Eurogamer writes: "It wasn't widely reported, but in April of this year, the United States declared war on Canada. Perhaps it was inevitable - the smug superiority over low gun crime figures, that cruel stranglehold on the world's moose resources, or maybe just the country's odd propensity for coming up with place names like Flin Flon and Winnipeg - whatever the reason, the US of A seemed to feel that its neighbour to the north had it coming. It certainly looked like the whole business was going to be over quickly: on one side, a nation of proud arms-bearing hyper-capitalists hepped up on Big Tastys and Buffalo Jerky, and on the other, a cadre of unnaturally polite international backpackers. What could possibly go wrong for Uncle Sam?

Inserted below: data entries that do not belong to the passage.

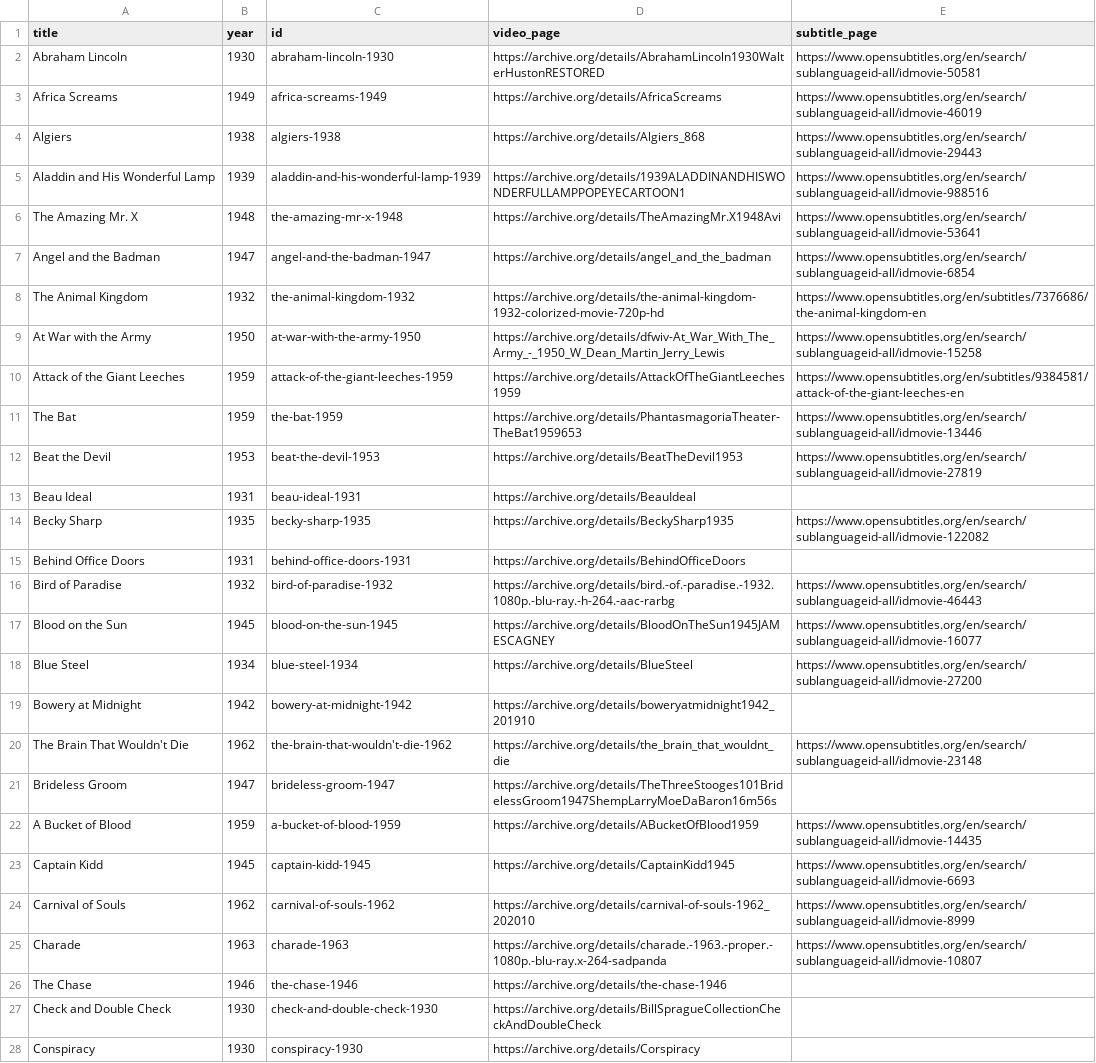
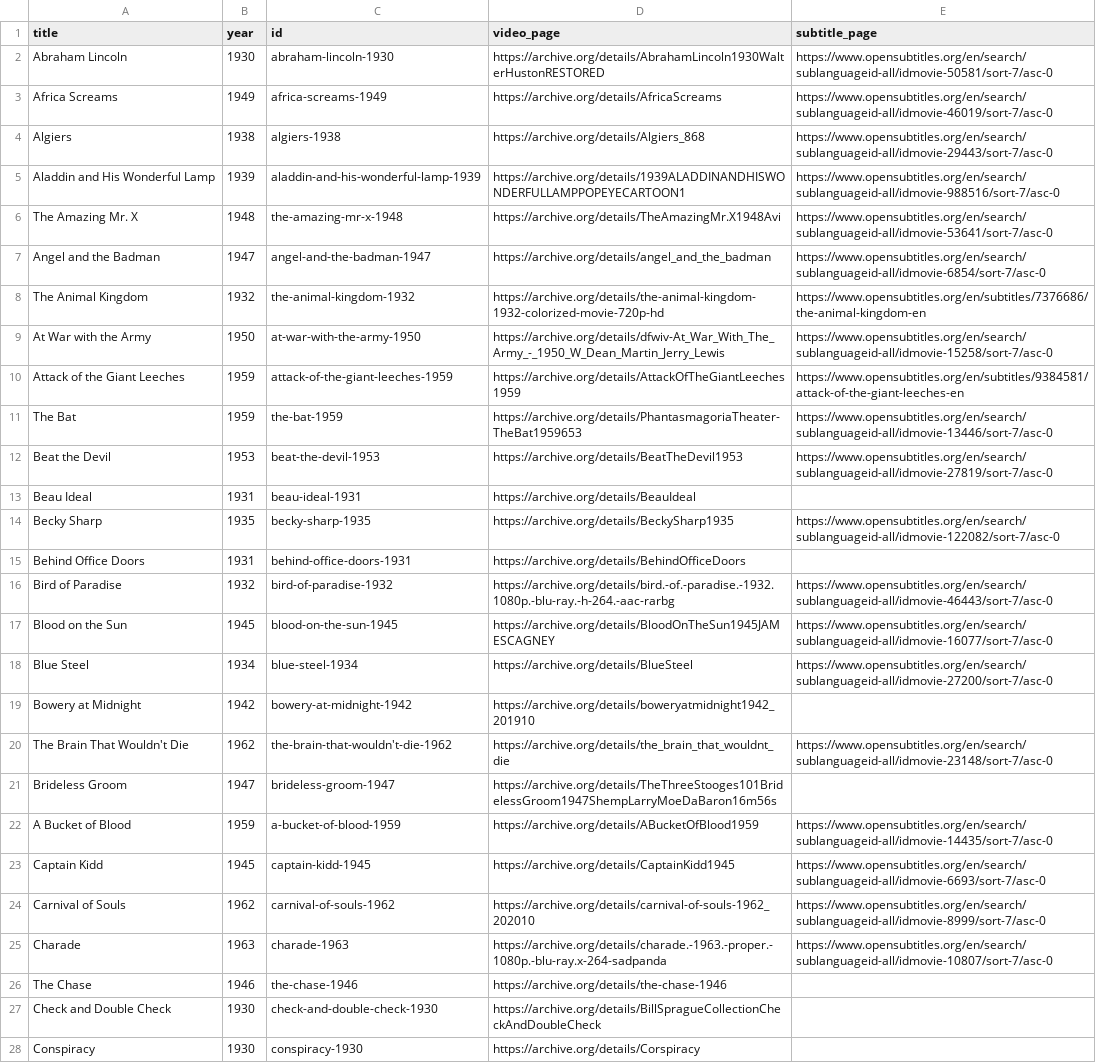
Before and after one commit to stefanbohacek/public-domain-film-quote-search, a CSV file: data/data.csv, drawn as a sheet; only a part is shown; the diff covers the shown part only; the diff names each change by its address in the sheet, - before the commit and + after, or states it on an @@ line.

Commit message:
Always show subtitles sorted by number of downloads.

```diff
--- a/data/data.csv
+++ b/data/data.csv
-E2 (subtitle_page): https://www.opensubtitles.org/en/search/sublanguageid-all/idmovie-50581
+E2 (subtitle_page): https://www.opensubtitles.org/en/search/sublanguageid-all/idmovie-50581/sort-7/asc-0
-E3 (subtitle_page): https://www.opensubtitles.org/en/search/sublanguageid-all/idmovie-46019
+E3 (subtitle_page): https://www.opensubtitles.org/en/search/sublanguageid-all/idmovie-46019/sort-7/asc-0
-E4 (subtitle_page): https://www.opensubtitles.org/en/search/sublanguageid-all/idmovie-29443
+E4 (subtitle_page): https://www.opensubtitles.org/en/search/sublanguageid-all/idmovie-29443/sort-7/asc-0
-E5 (subtitle_page): https://www.opensubtitles.org/en/search/sublanguageid-all/idmovie-988516
+E5 (subtitle_page): https://www.opensubtitles.org/en/search/sublanguageid-all/idmovie-988516/sort-7/asc-0
-E6 (subtitle_page): https://www.opensubtitles.org/en/search/sublanguageid-all/idmovie-53641
+E6 (subtitle_page): https://www.opensubtitles.org/en/search/sublanguageid-all/idmovie-53641/sort-7/asc-0
-E7 (subtitle_page): https://www.opensubtitles.org/en/search/sublanguageid-all/idmovie-6854
+E7 (subtitle_page): https://www.opensubtitles.org/en/search/sublanguageid-all/idmovie-6854/sort-7/asc-0
-E9 (subtitle_page): https://www.opensubtitles.org/en/search/sublanguageid-all/idmovie-15258
+E9 (subtitle_page): https://www.opensubtitles.org/en/search/sublanguageid-all/idmovie-15258/sort-7/asc-0
-E11 (subtitle_page): https://www.opensubtitles.org/en/search/sublanguageid-all/idmovie-13446
+E11 (subtitle_page): https://www.opensubtitles.org/en/search/sublanguageid-all/idmovie-13446/sort-7/asc-0
-E12 (subtitle_page): https://www.opensubtitles.org/en/search/sublanguageid-all/idmovie-27819
+E12 (subtitle_page): https://www.opensubtitles.org/en/search/sublanguageid-all/idmovie-27819/sort-7/asc-0
-E14 (subtitle_page): https://www.opensubtitles.org/en/search/sublanguageid-all/idmovie-122082
+E14 (subtitle_page): https://www.opensubtitles.org/en/search/sublanguageid-all/idmovie-122082/sort-7/asc-0
-E16 (subtitle_page): https://www.opensubtitles.org/en/search/sublanguageid-all/idmovie-46443
+E16 (subtitle_page): https://www.opensubtitles.org/en/search/sublanguageid-all/idmovie-46443/sort-7/asc-0
-E17 (subtitle_page): https://www.opensubtitles.org/en/search/sublanguageid-all/idmovie-16077
+E17 (subtitle_page): https://www.opensubtitles.org/en/search/sublanguageid-all/idmovie-16077/sort-7/asc-0
-E18 (subtitle_page): https://www.opensubtitles.org/en/search/sublanguageid-all/idmovie-27200
+E18 (subtitle_page): https://www.opensubtitles.org/en/search/sublanguageid-all/idmovie-27200/sort-7/asc-0
-E20 (subtitle_page): https://www.opensubtitles.org/en/search/sublanguageid-all/idmovie-23148
+E20 (subtitle_page): https://www.opensubtitles.org/en/search/sublanguageid-all/idmovie-23148/sort-7/asc-0
-E22 (subtitle_page): https://www.opensubtitles.org/en/search/sublanguageid-all/idmovie-14435
+E22 (subtitle_page): https://www.opensubtitles.org/en/search/sublanguageid-all/idmovie-14435/sort-7/asc-0
-E23 (subtitle_page): https://www.opensubtitles.org/en/search/sublanguageid-all/idmovie-6693
+E23 (subtitle_page): https://www.opensubtitles.org/en/search/sublanguageid-all/idmovie-6693/sort-7/asc-0
-E24 (subtitle_page): https://www.opensubtitles.org/en/search/sublanguageid-all/idmovie-8999
+E24 (subtitle_page): https://www.opensubtitles.org/en/search/sublanguageid-all/idmovie-8999/sort-7/asc-0
-E25 (subtitle_page): https://www.opensubtitles.org/en/search/sublanguageid-all/idmovie-10807
+E25 (subtitle_page): https://www.opensubtitles.org/en/search/sublanguageid-all/idmovie-10807/sort-7/asc-0
```
Also changed, not shown: 73 edited cells elsewhere in this file.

Alexis Bonte, the man who indirectly made this invasion possible, has been quick to distance himself from any fallout, however. "I didn't do this!" he says, when asked for a comment. "It was the users who did it." Bonte also adds that, once the dust had settled, the outcome turned out to be rather unexpected. "The US had about 1000 inhabitants at the time, and Canada had just 200. If this was all AI-driven, it would have been over in a few hours. Instead, the President of Canada was a pretty clever fellow. He called Spain, asked for forty of their best soldiers, and paid them well. So now there was a Spanish mercenary army showing up, and then the French Foreign Legion joined in, and eventually the US started losing the war and had to sue for peace! They paid thousands in reparations." The world, it seems, can be a surprising place when you look at it through the lens of an internet browser."